Was Marty bullying? Was Ray intimidating a teammate?
Don’t think so.
Players Have To And Do Step Up
In my first year in the NFL in 1977, I worked with the then-St. Louis Cardinals. One of our star players was guard Conrad Dobler, who was described as the “dirtiest player in football.” Dobler delighted in the reputation and played up to it. He made the cover of Sports Illustrated with the headline: “The NFL’s Dirtiest Player.” Phyllis George of CBS-TV did a feature on him – in a jail cell.
Dobler was constantly getting in fights with teammates during “live” training camp practices. The head coach, Don Coryell – a former Marine Corps boxer, had enough one day and yelled: “Dobler, you get in another fight, you’re going to fight me.”
A few minutes later, Dobler started punching Walt Patulski, a huge defensive end from Notre Dame. Coryell came running over and broke up the fight and then turned to Dobler and said: “Let’s go!”
Oh boy. … I could already see the headlines.

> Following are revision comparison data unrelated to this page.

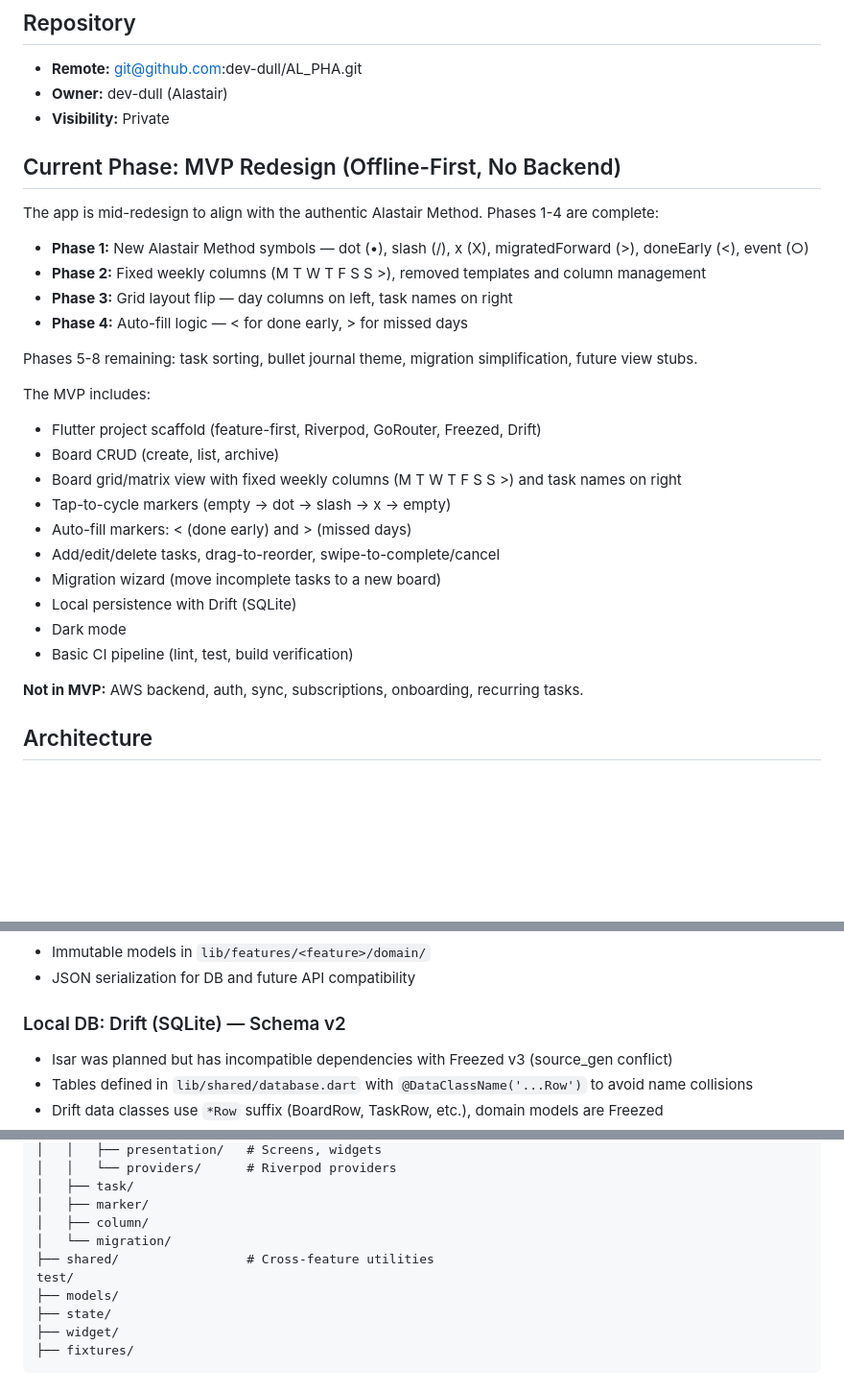
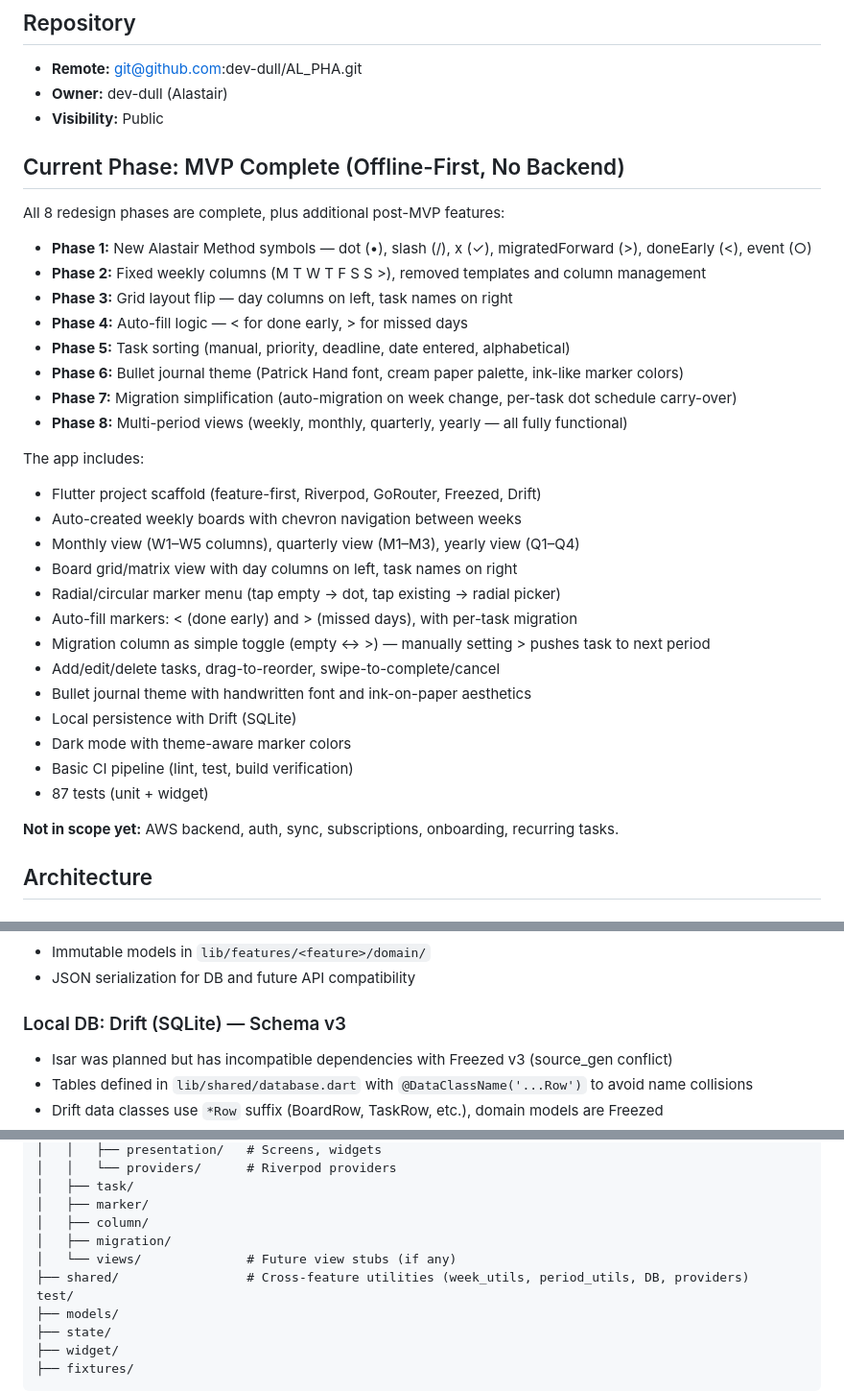
Before and after one commit to dev-dull/AL_PHA, a Markdown page: CLAUDE.md, 3 parts joined by grey strips. Shown at 96% size. GitHub-like rendering; blank space fills up the shorter version.

Commit message:
docs: update CLAUDE.md to reflect current project state
All 8 redesign phases complete, 87 tests, schema v3, multi-period
views, radial marker menu, bullet journal theme, and more. Update
repo visibility, test count, and project structure.

Co-Authored-By: Claude Opus 4.6 <noreply@anthropic.com>

```diff
--- a/CLAUDE.md
+++ b/CLAUDE.md
@@ -8,31 +8,36 @@ AlPHA (Alastair Planner & Habit App) is a cross-platform productivity app implem
 
 - **Remote:** git@github.com:dev-dull/AL_PHA.git
 - **Owner:** dev-dull (Alastair)
-- **Visibility:** Private
+- **Visibility:** Public
 
-## Current Phase: MVP Redesign (Offline-First, No Backend)
+## Current Phase: MVP Complete (Offline-First, No Backend)
 
-The app is mid-redesign to align with the authentic Alastair Method. Phases 1-4 are complete:
-- **Phase 1:** New Alastair Method symbols — dot (•), slash (/), x (X), migratedForward (>), doneEarly (<), event (○)
+All 8 redesign phases are complete, plus additional post-MVP features:
+- **Phase 1:** New Alastair Method symbols — dot (•), slash (/), x (✓), migratedForward (>), doneEarly (<), event (○)
 - **Phase 2:** Fixed weekly columns (M T W T F S S >), removed templates and column management
 - **Phase 3:** Grid layout flip — day columns on left, task names on right
 - **Phase 4:** Auto-fill logic — < for done early, > for missed days
+- **Phase 5:** Task sorting (manual, priority, deadline, date entered, alphabetical)
+- **Phase 6:** Bullet journal theme (Patrick Hand font, cream paper palette, ink-like marker colors)
+- **Phase 7:** Migration simplification (auto-migration on week change, per-task dot schedule carry-over)
+- **Phase 8:** Multi-period views (weekly, monthly, quarterly, yearly — all fully functional)
 
-Phases 5-8 remaining: task sorting, bullet journal theme, migration simplification, future view stubs.
+The app includes:
+- Flutter project scaffold (feature-first, Riverpod, GoRouter, Freezed, Drift)
+- Auto-created weekly boards with chevron navigation between weeks
+- Monthly view (W1–W5 columns), quarterly view (M1–M3), yearly view (Q1–Q4)
+- Board grid/matrix view with day columns on left, task names on right
+- Radial/circular marker menu (tap empty → dot, tap existing → radial picker)
+- Auto-fill markers: < (done early) and > (missed days), with per-task migration
+- Migration column as simple toggle (empty ↔ >) — manually setting > pushes task to next period
+- Add/edit/delete tasks, drag-to-reorder, swipe-to-complete/cancel
+- Bullet journal theme with handwritten font and ink-on-paper aesthetics
+- Local persistence with Drift (SQLite)
+- Dark mode with theme-aware marker colors
+- Basic CI pipeline (lint, test, build verification)
+- 87 tests (unit + widget)
 
-The MVP includes:
-- Flutter project scaffold (feature-first, Riverpod, GoRouter, Freezed, Drift)
-- Board CRUD (create, list, archive)
-- Board grid/matrix view with fixed weekly columns (M T W T F S S >) and task names on right
-- Tap-to-cycle markers (empty → dot → slash → x → empty)
-- Auto-fill markers: < (done early) and > (missed days)
-- Add/edit/delete tasks, drag-to-reorder, swipe-to-complete/cancel
-- Migration wizard (move incomplete tasks to a new board)
-- Local persistence with Drift (SQLite)
-- Dark mode
-- Basic CI pipeline (lint, test, build verification)
-
-**Not in MVP:** AWS backend, auth, sync, subscriptions, onboarding, recurring tasks.
+**Not in scope yet:** AWS backend, auth, sync, subscriptions, onboarding, recurring tasks.
 
 ## Architecture
 
@@ -50,7 +55,7 @@ The MVP includes:
 - Immutable models in `lib/features/<feature>/domain/`
 - JSON serialization for DB and future API compatibility
 
-### Local DB: Drift (SQLite) — Schema v2
+### Local DB: Drift (SQLite) — Schema v3
 - Isar was planned but has incompatible dependencies with Freezed v3 (source_gen conflict)
 - Tables defined in `lib/shared/database.dart` with `@DataClassName('...Row')` to avoid name collisions
 - Drift data classes use `*Row` suffix (BoardRow, TaskRow, etc.), domain models are Freezed
@@ -110,8 +115,9 @@ lib/
 │   ├── task/
 │   ├── marker/
 │   ├── column/
-│   └── migration/
-├── shared/                 # Cross-feature utilities
+│   ├── migration/
+│   └── views/              # Future view stubs (if any)
+├── shared/                 # Cross-feature utilities (week_utils, period_utils, DB, providers)
 test/
 ├── models/
 ├── state/
```
Also changed, not shown: other parts of CLAUDE.md (+1 -1 lines).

Conrad threw off his helmet and stepped toward the head coach. Instantly Dan Dierdorf – yes, that Dan, the Hall of Fame offensive lineman and broadcaster for CBS-TV working our game this Sunday – bear hugged Dobler from behind, picked up the feisty guard and carried him 20 yards away from the coach. “Connie, you are not going to fight the head coach and stop hitting your teammates,” Dierdorf said.
Dobler hit fewer teammates after that.
Ravens Surprised By Lack Of Hazing
“In fact, they gave me a mentor, Cory Redding, who really helped me become a pro. Our program is huge.”
Harry Swayne, who played 15 NFL seasons and is the Ravens’ director of player development, is proud of the mentoring program. “Rookies come in here dealing with a lot of things: new place, new people, away from home and their comfortable colleges, the speed of the game, the amount of work that goes into being an NFL player. That’s a lot to handle. They need help. Our veteran mentors look out for the best interests of our rookies. The mentoring works here because our guys really do love and respect each other. They watch out for one another.
“We have some fun, but we’re all about helping so the team can get better,” Swayne explained.
Smith Ready For The Bengals
We can all learn something from this impressive 24-year-old receiver and team leader. Torrey also talked about the team and Sunday’s game against the Bengals. “We’re practicing well, we’re focused, and we’re loose. We’re not pointing fingers. We can struggle like we are right now, and everyone will stick together, not flinch, not jump ship. It will be that much more special when we come out of this, because we stuck together and gutted it out,” Smith said.
Love that guy.
Let’s gut it out Sunday. Let’s beat the Bengals.
Talk with you next week,